“Sometimes I feel my whole life has been one big rejection.”–Marilyn Monroe
Rejection is a normal part of life anywhere, but in New York City, known as the most competitive place in the world, it happens more frequently. With the population reaching more than 8.5 million and thousands of newcomers arriving every year, it’s not uncommon for hundreds of people to apply for the same job. But rejection can also rear its ugly head when auditioning for a role, trying to get into a hot new nightclub, or looking for an apartment. If you’re living in NYC, you need to learn how to deal with the word “no” (or less-kind versions of it) in order to survive. Here are five things you can do to maintain your sanity and keep your positivity level up.
Don’t take the rejection personally.
By default, it’s hard not to think of rejection as a personal attack. If you’re a songwriter who puts his or her heart and soul into a new track, only to realize that nobody connects with it or wants to listen, then of course it’s going to sting. It might feel like nobody appreciates your hard work, or as if you’re constantly being told you’re not good enough. But chances are, there’s no deeper meaning behind that “no.” You’re not a bad person, you’re not untalented, and you’re not unworthy. For the situation at hand, it just wasn’t meant to be.
Take a step back.
Hindsight is 20/20. After being turned down, step back and take inventory of what happened in the most objective way possible. Is there something else you can work on to improve your chances once the next opportunity comes along? Is there another route you can take to get to where you want to go? In most cases, rejection can result in some valuable lessons learned. Also, keep in mind that rejection always feels the worst when you’re in the moment – but it’s not the end of the world. Not even close.
Do something unrelated.
One thing you should avoid is overthinking rejection and replaying the scenario in your mind to the point of obsession. It’s unproductive, and it won’t make you feel any better. Instead, take a break and do something just for fun. Go out for a party night with your friends, watch a Netflix marathon, take a walk around Central Park, or treat yourself to a massage – anything to give your brain a much-needed break and allow yourself to decompress.
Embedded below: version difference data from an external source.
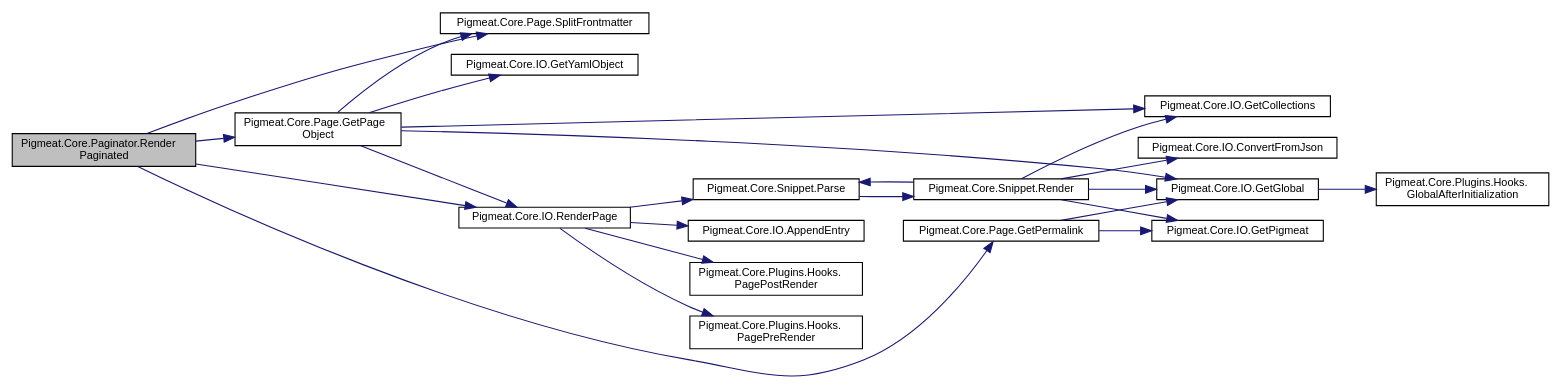
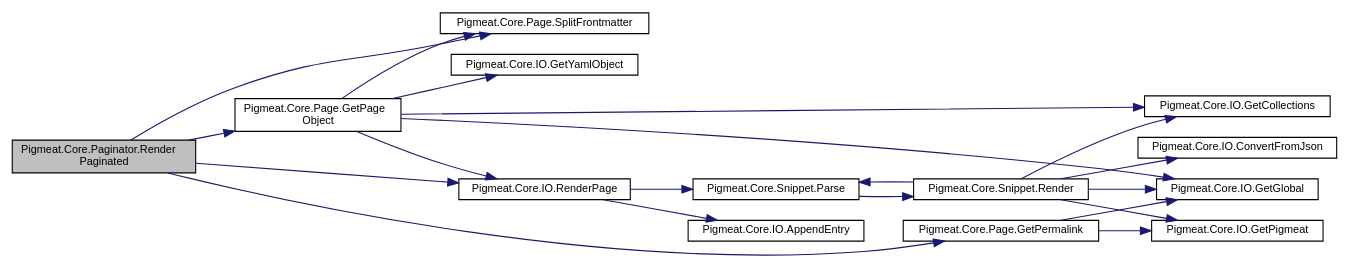
Before and after one commit to milovidov983/Pigmeat: the diagram in class_pigmeat_1_1_core_1_1_paginator_a38c0bfdf8bfe439eb2a3e58a638c823a_cgraph.dot, drawn with Graphviz. The commit also changed 198 other files, not shown here.

```diff
--- a/class_pigmeat_1_1_core_1_1_paginator_a38c0bfdf8bfe439eb2a3e58a638c823a_cgraph.dot
+++ b/class_pigmeat_1_1_core_1_1_paginator_a38c0bfdf8bfe439eb2a3e58a638c823a_cgraph.dot
@@ -1,44 +1,38 @@
 digraph "Pigmeat.Core.Paginator.RenderPaginated"
 {
   edge [fontname="Helvetica",fontsize="10",labelfontname="Helvetica",labelfontsize="10"];
   node [fontname="Helvetica",fontsize="10",shape=record];
   rankdir="LR";
   Node0 [label="Pigmeat.Core.Paginator.Render\lPaginated",height=0.2,width=0.4,color="black", fillcolor="grey75", style="filled", fontcolor="black"];
   Node0 -> Node1 [color="midnightblue",fontsize="10",style="solid",fontname="Helvetica"];
   Node1 [label="Pigmeat.Core.Page.GetPage\lObject",height=0.2,width=0.4,color="black", fillcolor="white", style="filled",URL="$class_pigmeat_1_1_core_1_1_page.html#a3a2dee942bb7b2f763ce5d1caba4163d",tooltip="Parses a given page into a JObject "];
   Node1 -> Node2 [color="midnightblue",fontsize="10",style="solid",fontname="Helvetica"];
   Node2 [label="Pigmeat.Core.Page.SplitFrontmatter",height=0.2,width=0.4,color="black", fillcolor="white", style="filled",URL="$class_pigmeat_1_1_core_1_1_page.html#adeeba3432008a2b7718ad52c2e0ae058",tooltip="Gets the YAML of the frontmatter for a given page "];
   Node1 -> Node3 [color="midnightblue",fontsize="10",style="solid",fontname="Helvetica"];
   Node3 [label="Pigmeat.Core.IO.GetYamlObject",height=0.2,width=0.4,color="black", fillcolor="white", style="filled",URL="$class_pigmeat_1_1_core_1_1_i_o.html#a65785eb7263115da1c592b06597727f5",tooltip="Convert YAML data into JObject "];
   Node1 -> Node4 [color="midnightblue",fontsize="10",style="solid",fontname="Helvetica"];
   Node4 [label="Pigmeat.Core.IO.GetGlobal",height=0.2,width=0.4,color="black", fillcolor="white", style="filled",URL="$class_pigmeat_1_1_core_1_1_i_o.html#a8f84ec34a489ed4c83089b16308ddc7f",tooltip="Get file representing project&#39;s Global context "];
-  Node4 -> Node5 [color="midnightblue",fontsize="10",style="solid",fontname="Helvetica"];
-  Node5 [label="Pigmeat.Core.Plugins.Hooks.\lGlobalAfterInitialization",height=0.2,width=0.4,color="black", fillcolor="white", style="filled",URL="$class_pigmeat_1_1_core_1_1_plugins_1_1_hooks.html#ab2e3f7c36307a442db4ad8da510d2ee0",tooltip="Immediately after getting the global context"];
+  Node1 -> Node5 [color="midnightblue",fontsize="10",style="solid",fontname="Helvetica"];
+  Node5 [label="Pigmeat.Core.IO.GetCollections",height=0.2,width=0.4,color="black", fillcolor="white", style="filled",URL="$class_pigmeat_1_1_core_1_1_i_o.html#a95f27be3fb9f5fd7e668f903c4e1cfb4",tooltip="Create a JObject to merge with the Global context containing each collection&#39;s collection.json data "];
   Node1 -> Node6 [color="midnightblue",fontsize="10",style="solid",fontname="Helvetica"];
-  Node6 [label="Pigmeat.Core.IO.GetCollections",height=0.2,width=0.4,color="black", fillcolor="white", style="filled",URL="$class_pigmeat_1_1_core_1_1_i_o.html#a95f27be3fb9f5fd7e668f903c4e1cfb4",tooltip="Create a JObject to merge with the Global context containing each collection&#39;s collection.json data "];
-  Node1 -> Node7 [color="midnightblue",fontsize="10",style="solid",fontname="Helvetica"];
-  Node7 [label="Pigmeat.Core.IO.RenderPage",height=0.2,width=0.4,color="black", fillcolor="white", style="filled",URL="$class_pigmeat_1_1_core_1_1_i_o.html#a60f49d31957620c308423cad19dbf5f6",tooltip="Take layout, place Markdig-parsed content in layout, evaluate includes, render with Scriban ..."];
+  Node6 [label="Pigmeat.Core.IO.RenderPage",height=0.2,width=0.4,color="black", fillcolor="white", style="filled",URL="$class_pigmeat_1_1_core_1_1_i_o.html#a60f49d31957620c308423cad19dbf5f6",tooltip="Take layout, place Markdig-parsed content in layout, evaluate includes, render with Scriban ..."];
+  Node6 -> Node7 [color="midnightblue",fontsize="10",style="solid",fontname="Helvetica"];
+  Node7 [label="Pigmeat.Core.Snippet.Parse",height=0.2,width=0.4,color="black", fillcolor="white", style="filled",URL="$class_pigmeat_1_1_core_1_1_snippet.html#a54ea5e1d3a8cd6308a1b1c9f01457146",tooltip="Parses through each {! snippet !} call in a page and evaluates them "];
   Node7 -> Node8 [color="midnightblue",fontsize="10",style="solid",fontname="Helvetica"];
-  Node8 [label="Pigmeat.Core.Plugins.Hooks.\lPagePreRender",height=0.2,width=0.4,color="black", fillcolor="white", style="filled",URL="$class_pigmeat_1_1_core_1_1_plugins_1_1_hooks.html#a30ab361c94c635258dbd8ed9b42b1327",tooltip="Just before rendering a page"];
-  Node7 -> Node9 [color="midnightblue",fontsize="10",style="solid",fontname="Helvetica"];
-  Node9 [label="Pigmeat.Core.Snippet.Parse",height=0.2,width=0.4,color="black", fillcolor="white", style="filled",URL="$class_pigmeat_1_1_core_1_1_snippet.html#a54ea5e1d3a8cd6308a1b1c9f01457146",tooltip="Parses through each {! snippet !} call in a page and evaluates them "];
-  Node9 -> Node10 [color="midnightblue",fontsize="10",style="solid",fontname="Helvetica"];
-  Node10 [label="Pigmeat.Core.Snippet.Render",height=0.2,width=0.4,color="black", fillcolor="white", style="filled",URL="$class_pigmeat_1_1_core_1_1_snippet.html#ac3dd182d3699b9997372e1baa768de2b",tooltip="Renders Snippets "];
-  Node10 -> Node4 [color="midnightblue",fontsize="10",style="solid",fontname="Helvetica"];
-  Node10 -> Node6 [color="midnightblue",fontsize="10",style="solid",fontname="Helvetica"];
-  Node10 -> Node11 [color="midnightblue",fontsize="10",style="solid",fontname="Helvetica"];
-  Node11 [label="Pigmeat.Core.IO.ConvertFromJson",height=0.2,width=0.4,color="black", fillcolor="white", style="filled",URL="$class_pigmeat_1_1_core_1_1_i_o.html#a821d02a0d3f636011b2dc0f8e8703e18",tooltip="Convert JObject to Scriban objects "];
-  Node10 -> Node12 [color="midnightblue",fontsize="10",style="solid",fontname="Helvetica"];
-  Node12 [label="Pigmeat.Core.IO.GetPigmeat",height=0.2,width=0.4,color="black", fillcolor="white", style="filled",URL="$class_pigmeat_1_1_core_1_1_i_o.html#ab52a010415630b7063180fd58759eab3",tooltip="Get JObject representing project&#39;s Pigmeat context "];
-  Node10 -> Node9 [color="midnightblue",fontsize="10",style="solid",fontname="Helvetica"];
-  Node7 -> Node13 [color="midnightblue",fontsize="10",style="solid",fontname="Helvetica"];
-  Node13 [label="Pigmeat.Core.IO.AppendEntry",height=0.2,width=0.4,color="black", fillcolor="white", style="filled",URL="$class_pigmeat_1_1_core_1_1_i_o.html#a513be40f796bdadd8f6eb31f2446716a",tooltip="Adds JObject representations of pages in a collection to the collection&#39;s entries field in its collec..."];
-  Node7 -> Node14 [color="midnightblue",fontsize="10",style="solid",fontname="Helvetica"];
-  Node14 [label="Pigmeat.Core.Plugins.Hooks.\lPagePostRender",height=0.2,width=0.4,color="black", fillcolor="white", style="filled",URL="$class_pigmeat_1_1_core_1_1_plugins_1_1_hooks.html#a6e5e78f601dbc7245682031d2ad378fa",tooltip="After rendering a page, but before writing it to disk"];
+  Node8 [label="Pigmeat.Core.Snippet.Render",height=0.2,width=0.4,color="black", fillcolor="white", style="filled",URL="$class_pigmeat_1_1_core_1_1_snippet.html#ac3dd182d3699b9997372e1baa768de2b",tooltip="Renders Snippets "];
+  Node8 -> Node4 [color="midnightblue",fontsize="10",style="solid",fontname="Helvetica"];
+  Node8 -> Node5 [color="midnightblue",fontsize="10",style="solid",fontname="Helvetica"];
+  Node8 -> Node9 [color="midnightblue",fontsize="10",style="solid",fontname="Helvetica"];
+  Node9 [label="Pigmeat.Core.IO.ConvertFromJson",height=0.2,width=0.4,color="black", fillcolor="white", style="filled",URL="$class_pigmeat_1_1_core_1_1_i_o.html#a821d02a0d3f636011b2dc0f8e8703e18",tooltip="Convert JObject to Scriban objects "];
+  Node8 -> Node10 [color="midnightblue",fontsize="10",style="solid",fontname="Helvetica"];
+  Node10 [label="Pigmeat.Core.IO.GetPigmeat",height=0.2,width=0.4,color="black", fillcolor="white", style="filled",URL="$class_pigmeat_1_1_core_1_1_i_o.html#ab52a010415630b7063180fd58759eab3",tooltip="Get JObject representing project&#39;s Pigmeat context "];
+  Node8 -> Node7 [color="midnightblue",fontsize="10",style="solid",fontname="Helvetica"];
+  Node6 -> Node11 [color="midnightblue",fontsize="10",style="solid",fontname="Helvetica"];
+  Node11 [label="Pigmeat.Core.IO.AppendEntry",height=0.2,width=0.4,color="black", fillcolor="white", style="filled",URL="$class_pigmeat_1_1_core_1_1_i_o.html#a513be40f796bdadd8f6eb31f2446716a",tooltip="Adds JObject representations of pages in a collection to the collection&#39;s entries field in its collec..."];
   Node0 -> Node2 [color="midnightblue",fontsize="10",style="solid",fontname="Helvetica"];
-  Node0 -> Node15 [color="midnightblue",fontsize="10",style="solid",fontname="Helvetica"];
-  Node15 [label="Pigmeat.Core.Page.GetPermalink",height=0.2,width=0.4,color="black", fillcolor="white", style="filled",URL="$class_pigmeat_1_1_core_1_1_page.html#a22b69a07b899c8d9825fb388357ce3b7",tooltip="Parses the permalink using given metadata to generate an output path "];
-  Node15 -> Node4 [color="midnightblue",fontsize="10",style="solid",fontname="Helvetica"];
-  Node15 -> Node12 [color="midnightblue",fontsize="10",style="solid",fontname="Helvetica"];
-  Node0 -> Node7 [color="midnightblue",fontsize="10",style="solid",fontname="Helvetica"];
+  Node0 -> Node12 [color="midnightblue",fontsize="10",style="solid",fontname="Helvetica"];
+  Node12 [label="Pigmeat.Core.Page.GetPermalink",height=0.2,width=0.4,color="black", fillcolor="white", style="filled",URL="$class_pigmeat_1_1_core_1_1_page.html#a22b69a07b899c8d9825fb388357ce3b7",tooltip="Parses the permalink using given metadata to generate an output path "];
+  Node12 -> Node4 [color="midnightblue",fontsize="10",style="solid",fontname="Helvetica"];
+  Node12 -> Node10 [color="midnightblue",fontsize="10",style="solid",fontname="Helvetica"];
+  Node0 -> Node6 [color="midnightblue",fontsize="10",style="solid",fontname="Helvetica"];
 }
```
Change your mindset about rejection.
With so much competition, it can feel like experiencing rejection in NYC pushes you an extra step back, just because many others are scrambling for the same goal, whether it’s a Broadway role, a promotion, an apartment, or even a hot guy on a dating site. But if you change your mindset and stop thinking of rejection as this terrible, scary entity, it really helps in moving forward and eliminating any fear of trying again.
Jia Jiang – an entrepreneur, author, and speaker – even created his own game in order to conquer his fear of rejection, during which he thought of ways to purposely get rejected by people for 100 days straight. This included asking strangers on the sidewalk for large sums of money, to asking the staff at Krispy Kreme to create custom donuts for him. The biggest surprise was how many people actually said “yes” to his unconventional requests, which shows that your chances of hearing “yes” are just as high as hearing “no.” So if you’re turned down one day, who cares? The next day, you may get what you ask for.
Be consistent with your efforts.
Fear of rejection can be paralyzing, but don’t let it sway you from your efforts. Just because one option didn’t work out, doesn’t mean that there aren’t several others that will come your way. Did a snobby co-op board turn you down for an apartment? Maybe you’ll find an even better place to live the next week. Did that interview for your dream corporate position fall through? Maybe a more interesting, higher-paying position is just around the corner.
That’s the beauty of New York City – although rejection is an inevitability, more opportunities arise here than you can imagine. Everyone’s in the same boat in terms of having to hear “no” repeatedly, before they get their first “yes.” Consider each rejection as a positive, in that it moves you one step closer to getting what you want. And no matter what, don’t quit the hustle.
“I really wish I was less of a thinking man and more of a fool not afraid of rejection.”–Billy Joel
Do you have any other tips for dealing with rejection? Please share in the comments!
And networking in New York is a huge part of the lifestyle.